Since Smith Publicity was founded in 1997, every year in the book publishing and book marketing industries has been marked by one constant theme: change. Like many industries, and perhaps more so than most, the book world underwent a massive transformation via the convergence of technology and market changes.
A snapshot from 1997: Press releases were distributed via mail or broadcast fax, media databases consisted of gigantic printed directories, self-publishing was a curious endeavor just starting to raise eyebrows, social networking consisted of actually talking with people at a coffee shop or cocktail reception, and the “big houses” of publishing were still kings and the ultimate literary gatekeepers.
Seems like a different world, doesn’t it?
So here are a few predictions I have for 2015 as it relates to the book industry and book publicity.
- Social media and traditional publicity continue merging from co-existence to cooperative marketing. The rapid evolution of social media made some old school publicists nervous, and prompted overstated predictions from online gurus. Social networking replacing traditional publicity? Didn’t happen and won’t happen. The trend, which will continue through 2015, is the seamless implementation of traditional marketing and social media in book promotion. It won’t be an either-or proposition; both will be used more and more.
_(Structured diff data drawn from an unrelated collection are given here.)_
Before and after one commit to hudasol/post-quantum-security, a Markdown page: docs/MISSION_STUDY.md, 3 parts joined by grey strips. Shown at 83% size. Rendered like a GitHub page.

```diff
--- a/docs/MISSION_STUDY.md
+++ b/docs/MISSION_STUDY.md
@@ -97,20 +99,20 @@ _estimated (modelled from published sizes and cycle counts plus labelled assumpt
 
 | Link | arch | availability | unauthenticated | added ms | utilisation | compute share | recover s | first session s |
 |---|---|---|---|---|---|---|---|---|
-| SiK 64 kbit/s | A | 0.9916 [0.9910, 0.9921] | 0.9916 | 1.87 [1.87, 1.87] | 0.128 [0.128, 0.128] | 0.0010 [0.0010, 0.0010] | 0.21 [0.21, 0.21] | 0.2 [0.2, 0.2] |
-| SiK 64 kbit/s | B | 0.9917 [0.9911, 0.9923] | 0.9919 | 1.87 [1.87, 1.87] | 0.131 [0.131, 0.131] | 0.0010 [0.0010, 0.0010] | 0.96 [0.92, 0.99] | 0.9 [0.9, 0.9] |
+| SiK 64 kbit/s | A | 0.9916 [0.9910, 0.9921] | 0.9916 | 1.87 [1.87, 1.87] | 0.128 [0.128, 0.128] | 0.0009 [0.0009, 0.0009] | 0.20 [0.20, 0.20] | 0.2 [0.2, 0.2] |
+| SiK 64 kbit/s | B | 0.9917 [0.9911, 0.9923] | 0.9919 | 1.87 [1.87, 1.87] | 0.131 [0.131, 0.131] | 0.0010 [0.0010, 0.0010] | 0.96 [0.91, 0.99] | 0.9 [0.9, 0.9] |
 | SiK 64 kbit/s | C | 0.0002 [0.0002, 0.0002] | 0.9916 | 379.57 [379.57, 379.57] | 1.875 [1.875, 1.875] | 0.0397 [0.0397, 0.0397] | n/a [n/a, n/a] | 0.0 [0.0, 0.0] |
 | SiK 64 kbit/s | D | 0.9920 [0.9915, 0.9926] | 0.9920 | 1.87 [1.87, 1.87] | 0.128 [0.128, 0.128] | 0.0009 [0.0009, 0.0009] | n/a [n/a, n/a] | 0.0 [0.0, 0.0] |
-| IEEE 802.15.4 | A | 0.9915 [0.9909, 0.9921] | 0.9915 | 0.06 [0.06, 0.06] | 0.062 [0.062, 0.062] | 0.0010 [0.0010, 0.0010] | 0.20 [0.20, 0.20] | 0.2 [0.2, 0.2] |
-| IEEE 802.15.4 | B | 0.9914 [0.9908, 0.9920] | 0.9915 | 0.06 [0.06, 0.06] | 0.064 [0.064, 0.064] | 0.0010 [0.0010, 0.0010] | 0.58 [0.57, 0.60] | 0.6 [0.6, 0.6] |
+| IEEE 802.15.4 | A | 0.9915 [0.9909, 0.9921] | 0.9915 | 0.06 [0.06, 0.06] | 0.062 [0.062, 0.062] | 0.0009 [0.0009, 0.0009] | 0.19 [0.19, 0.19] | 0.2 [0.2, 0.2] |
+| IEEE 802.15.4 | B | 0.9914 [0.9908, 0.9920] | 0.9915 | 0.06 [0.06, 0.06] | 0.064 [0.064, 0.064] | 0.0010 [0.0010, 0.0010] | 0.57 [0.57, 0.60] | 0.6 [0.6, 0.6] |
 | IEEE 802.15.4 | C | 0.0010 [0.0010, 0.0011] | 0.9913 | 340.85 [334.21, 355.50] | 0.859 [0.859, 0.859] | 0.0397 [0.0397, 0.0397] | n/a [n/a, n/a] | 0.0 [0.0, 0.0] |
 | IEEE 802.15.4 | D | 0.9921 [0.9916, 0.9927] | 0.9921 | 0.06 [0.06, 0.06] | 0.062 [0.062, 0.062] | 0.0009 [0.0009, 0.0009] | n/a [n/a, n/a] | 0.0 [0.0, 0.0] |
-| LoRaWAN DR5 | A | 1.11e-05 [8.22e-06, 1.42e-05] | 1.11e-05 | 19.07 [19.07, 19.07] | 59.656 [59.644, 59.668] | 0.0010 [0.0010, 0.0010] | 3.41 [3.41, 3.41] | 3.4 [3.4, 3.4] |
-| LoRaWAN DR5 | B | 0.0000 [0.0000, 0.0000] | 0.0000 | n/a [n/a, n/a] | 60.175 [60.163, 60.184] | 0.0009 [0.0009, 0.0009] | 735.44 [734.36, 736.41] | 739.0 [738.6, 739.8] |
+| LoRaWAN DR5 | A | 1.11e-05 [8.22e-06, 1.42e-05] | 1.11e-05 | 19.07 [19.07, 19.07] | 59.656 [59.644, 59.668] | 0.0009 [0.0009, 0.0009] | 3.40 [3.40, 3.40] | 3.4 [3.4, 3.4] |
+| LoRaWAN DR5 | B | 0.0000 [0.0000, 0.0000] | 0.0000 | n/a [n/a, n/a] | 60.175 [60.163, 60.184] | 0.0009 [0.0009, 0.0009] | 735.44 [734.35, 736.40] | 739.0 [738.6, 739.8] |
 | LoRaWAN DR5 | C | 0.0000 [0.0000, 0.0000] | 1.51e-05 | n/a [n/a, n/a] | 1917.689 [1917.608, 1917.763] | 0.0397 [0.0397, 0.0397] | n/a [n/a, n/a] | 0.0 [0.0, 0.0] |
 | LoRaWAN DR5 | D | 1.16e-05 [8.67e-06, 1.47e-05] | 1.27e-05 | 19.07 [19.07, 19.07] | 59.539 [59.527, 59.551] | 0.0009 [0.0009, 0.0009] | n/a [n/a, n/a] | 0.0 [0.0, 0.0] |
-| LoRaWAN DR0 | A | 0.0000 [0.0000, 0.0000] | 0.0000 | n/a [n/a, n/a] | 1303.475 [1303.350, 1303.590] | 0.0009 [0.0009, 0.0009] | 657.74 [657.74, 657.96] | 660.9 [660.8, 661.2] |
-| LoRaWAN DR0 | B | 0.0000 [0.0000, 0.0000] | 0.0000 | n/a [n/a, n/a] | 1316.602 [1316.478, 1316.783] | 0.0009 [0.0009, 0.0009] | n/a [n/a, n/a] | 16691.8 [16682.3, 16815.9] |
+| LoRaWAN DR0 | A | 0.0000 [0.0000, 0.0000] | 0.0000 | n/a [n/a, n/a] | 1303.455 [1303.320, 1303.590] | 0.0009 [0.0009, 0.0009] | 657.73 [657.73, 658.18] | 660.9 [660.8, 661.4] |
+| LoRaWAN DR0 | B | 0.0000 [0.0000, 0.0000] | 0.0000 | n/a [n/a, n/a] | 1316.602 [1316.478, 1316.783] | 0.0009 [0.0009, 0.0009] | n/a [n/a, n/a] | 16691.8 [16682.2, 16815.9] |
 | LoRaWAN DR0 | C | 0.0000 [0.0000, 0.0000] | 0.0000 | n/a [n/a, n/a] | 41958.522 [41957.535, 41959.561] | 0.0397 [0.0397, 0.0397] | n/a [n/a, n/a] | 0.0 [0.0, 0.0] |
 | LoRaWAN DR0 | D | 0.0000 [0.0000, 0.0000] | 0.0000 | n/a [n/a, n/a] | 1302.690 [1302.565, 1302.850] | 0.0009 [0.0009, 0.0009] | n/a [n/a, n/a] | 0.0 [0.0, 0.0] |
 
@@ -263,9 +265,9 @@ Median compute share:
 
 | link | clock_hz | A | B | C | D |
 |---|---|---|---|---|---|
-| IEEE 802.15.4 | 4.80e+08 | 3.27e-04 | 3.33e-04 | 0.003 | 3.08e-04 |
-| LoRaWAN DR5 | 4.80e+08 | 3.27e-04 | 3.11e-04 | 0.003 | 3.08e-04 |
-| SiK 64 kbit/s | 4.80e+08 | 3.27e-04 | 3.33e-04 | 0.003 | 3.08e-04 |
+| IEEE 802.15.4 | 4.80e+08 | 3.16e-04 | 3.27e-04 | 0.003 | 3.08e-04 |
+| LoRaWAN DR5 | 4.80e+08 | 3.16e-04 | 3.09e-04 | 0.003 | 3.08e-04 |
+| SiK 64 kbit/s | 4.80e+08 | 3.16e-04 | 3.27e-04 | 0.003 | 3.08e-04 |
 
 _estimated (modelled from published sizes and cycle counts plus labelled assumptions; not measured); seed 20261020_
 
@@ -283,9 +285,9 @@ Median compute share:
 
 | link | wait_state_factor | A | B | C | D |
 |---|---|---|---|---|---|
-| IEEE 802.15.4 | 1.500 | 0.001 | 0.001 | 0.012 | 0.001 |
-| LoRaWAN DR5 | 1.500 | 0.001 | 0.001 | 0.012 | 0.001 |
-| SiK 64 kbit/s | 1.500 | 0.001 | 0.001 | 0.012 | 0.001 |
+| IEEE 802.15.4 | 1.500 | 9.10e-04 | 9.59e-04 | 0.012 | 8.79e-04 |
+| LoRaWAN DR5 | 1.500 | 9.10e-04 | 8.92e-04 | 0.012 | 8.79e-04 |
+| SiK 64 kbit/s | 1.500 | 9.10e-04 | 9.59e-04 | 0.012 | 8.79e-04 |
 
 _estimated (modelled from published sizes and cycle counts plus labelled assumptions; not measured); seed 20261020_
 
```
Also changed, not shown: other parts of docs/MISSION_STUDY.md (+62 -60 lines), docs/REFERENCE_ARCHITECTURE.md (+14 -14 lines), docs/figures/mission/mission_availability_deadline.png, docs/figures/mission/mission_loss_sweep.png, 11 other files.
I still maintain that in most cases, a book can’t be effectively promoted through only social media, but can be through traditional media outreach. However, the best book marketing includes both traditional publicity and proactive social media elements.
- Book marketing services offered by self-publishing companies will continue to expand. As the number of self-published books has skyrocketed, new publishing companies are popping up to take advantage of this boom. But it isn’t just about publishing books. Many self-publishing companies make a good percentage of their revenue by up-selling services, such as marketing. This will continue to expand in 2015. The allure of one-stop shopping can be attractive, with everything from editing and production to marketing done in one place. As with any service, authors should conduct their due diligence and determine if an outside publicity agency can do a more effective job of marketing their books than a publishing company.
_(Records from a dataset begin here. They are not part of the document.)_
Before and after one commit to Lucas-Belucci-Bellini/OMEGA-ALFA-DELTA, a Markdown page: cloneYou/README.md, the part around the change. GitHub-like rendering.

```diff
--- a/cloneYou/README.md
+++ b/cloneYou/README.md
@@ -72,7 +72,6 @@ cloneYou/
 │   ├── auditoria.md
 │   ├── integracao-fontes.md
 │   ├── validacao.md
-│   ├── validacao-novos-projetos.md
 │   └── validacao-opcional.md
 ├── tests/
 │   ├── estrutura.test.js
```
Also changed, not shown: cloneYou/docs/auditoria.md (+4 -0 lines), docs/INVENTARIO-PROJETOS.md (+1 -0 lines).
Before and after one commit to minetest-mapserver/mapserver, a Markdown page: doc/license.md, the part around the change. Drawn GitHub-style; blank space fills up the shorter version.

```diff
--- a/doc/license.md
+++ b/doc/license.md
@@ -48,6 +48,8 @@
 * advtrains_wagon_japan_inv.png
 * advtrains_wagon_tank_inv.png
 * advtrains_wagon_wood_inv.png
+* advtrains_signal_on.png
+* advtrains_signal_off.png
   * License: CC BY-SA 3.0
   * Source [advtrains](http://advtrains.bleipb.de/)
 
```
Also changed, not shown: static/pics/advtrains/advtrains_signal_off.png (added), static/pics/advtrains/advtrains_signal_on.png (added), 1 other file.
- Media reliance upon authors and publicists will continue to increase. While staff reductions and closings of newspapers and magazines have slowed, most traditional media outlets are still running on very tight budgets and limited staff, struggling to maintain relevancy in an online-crazy world. If you’re worried about rejections when pitching your book to an editor or producer, remember one thing – they need you as much as you need them. This certainly doesn’t mean you’ll be booked on every show you pitch or featured in every print outlet you contact, but it should help put you in a positive mindset for media outreach.
- Radio establishes itself (again) as a mandatory aspect of most publicity campaigns. Talk radio has long been an author and publicist’s trusted friend. The most approachable and responsive media type, radio interviews were typically a mainstay of book publicity campaigns. In recent years, I’ve heard more and more authors downplay radio interviews, essentially classifying them as the “old” way of promoting a book, and not nearly as effective, exciting or potentially rewarding as social media. As the social media revolution reaches a tipping point in 2015, good old radio will once again be considered essential.
- Book-to-screen services hit a wall in 2015. More and more self-publishers and other companies offer “Hollywood” packages for authors in which a film treatment and/or screenplay for a book is developed and pitched to producers, usually at a very hefty price. While I advise authors to consider all marketing options, the book-to-screen service becomes a numbers game. You can see books catch fire and make bestselling lists, but how many have you heard of that actually became films? The ones that do become films are usually discovered by Hollywood, not the result of a pitch.
Here’s to another exciting and always interesting year in the book-marketing world!